March 12, 2014

FirstPreceptorIllustrationHere’s the start of “My First Preceptor,” the Reflections essay in the March issue of AJN.

“Manage your day,” she told me, not for the first time, as if it had been my fault that one patient crashed yesterday just as my second one returned from surgery with a new set of orders. I could not be in two places at once, keeping track of two critical patients, making sure each one received the care she needed at the moment she needed it.

A new critical care nurse has a lot to worry about. It’s easy to feel overwhelmed, even when you’re actually doing a pretty good job. A preceptor can play a crucial role in helping a new nurse find her or his footing. As one might expect, however, some good nurses are not good preceptors. In this essay, the author describes her struggles to deal with the time pressures of her new job, along with her preceptor’s constant admonitions and disapproval.

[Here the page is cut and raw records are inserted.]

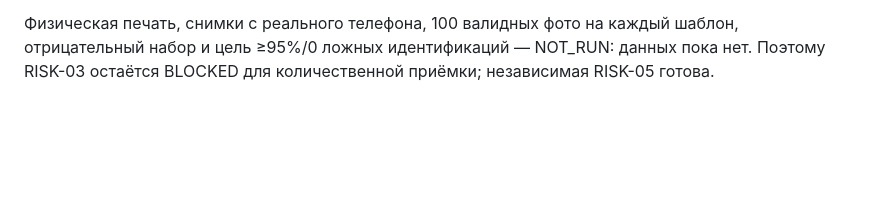
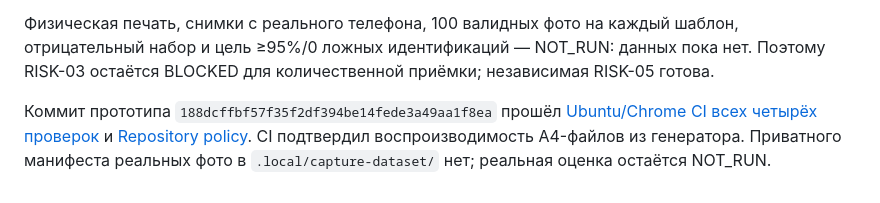
Before and after one commit to ydadev/WorldofLivingDrawings, a Markdown page: docs/WORKLOG.md, the part around the change. Drawn GitHub-style; blank space fills up the shorter version.

Commit message:
2026-09-29

```diff
--- a/docs/WORKLOG.md
+++ b/docs/WORKLOG.md
@@ -79,3 +79,5 @@ GitHub [RISK-01 browser probe](https://github.com/ydadev/WorldofLivingDrawings/a
 Локально `npm ci`, Rust/TypeScript/Vite production build и регрессии RISK-01/02/04 — PASS. Chrome с программным GPU: оба листа, повёрнутый PNG, JPEG с перспективным искажением, цвет в итоговом PaintResult и на 3D-модели, смешанные виды, отсутствующий маркер, пустая картинка и HEIC-отказ — PASS. Скриншоты и синтетическое исходное фото просмотрены и оставлены в `.local/`. Первые 26-мм маркеры терялись в сжатом перспективном JPEG; после увеличения до 32 мм повторный тест прошёл. План и приватный оценщик реальных фото описаны в [CAPTURE-VALIDATION.md](CAPTURE-VALIDATION.md).
 
 Физическая печать, снимки с реального телефона, 100 валидных фото на каждый шаблон, отрицательный набор и цель ≥95%/0 ложных идентификаций — NOT_RUN: данных пока нет. Поэтому RISK-03 остаётся BLOCKED для количественной приёмки; независимая RISK-05 готова.
+
+Коммит прототипа `188dcffbf57f35f2df394be14fede3a49aa1f8ea` прошёл [Ubuntu/Chrome CI всех четырёх проверок](https://github.com/ydadev/WorldofLivingDrawings/actions/runs/36533082404) и [Repository policy](https://github.com/ydadev/WorldofLivingDrawings/actions/runs/36533082413). CI подтвердил воспроизводимость A4-файлов из генератора. Приватного манифеста реальных фото в `.local/capture-dataset/` нет; реальная оценка остаётся NOT_RUN.
```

This fraught nurse–preceptor relationship reaches a crisis point against a backdrop of life and death struggles. I won’t try to summarize what happens in the essay, since different readers may interpret it differently, depending on experience and temperament. But it’s definitely worth a read.—Jacob Molyneux, senior editor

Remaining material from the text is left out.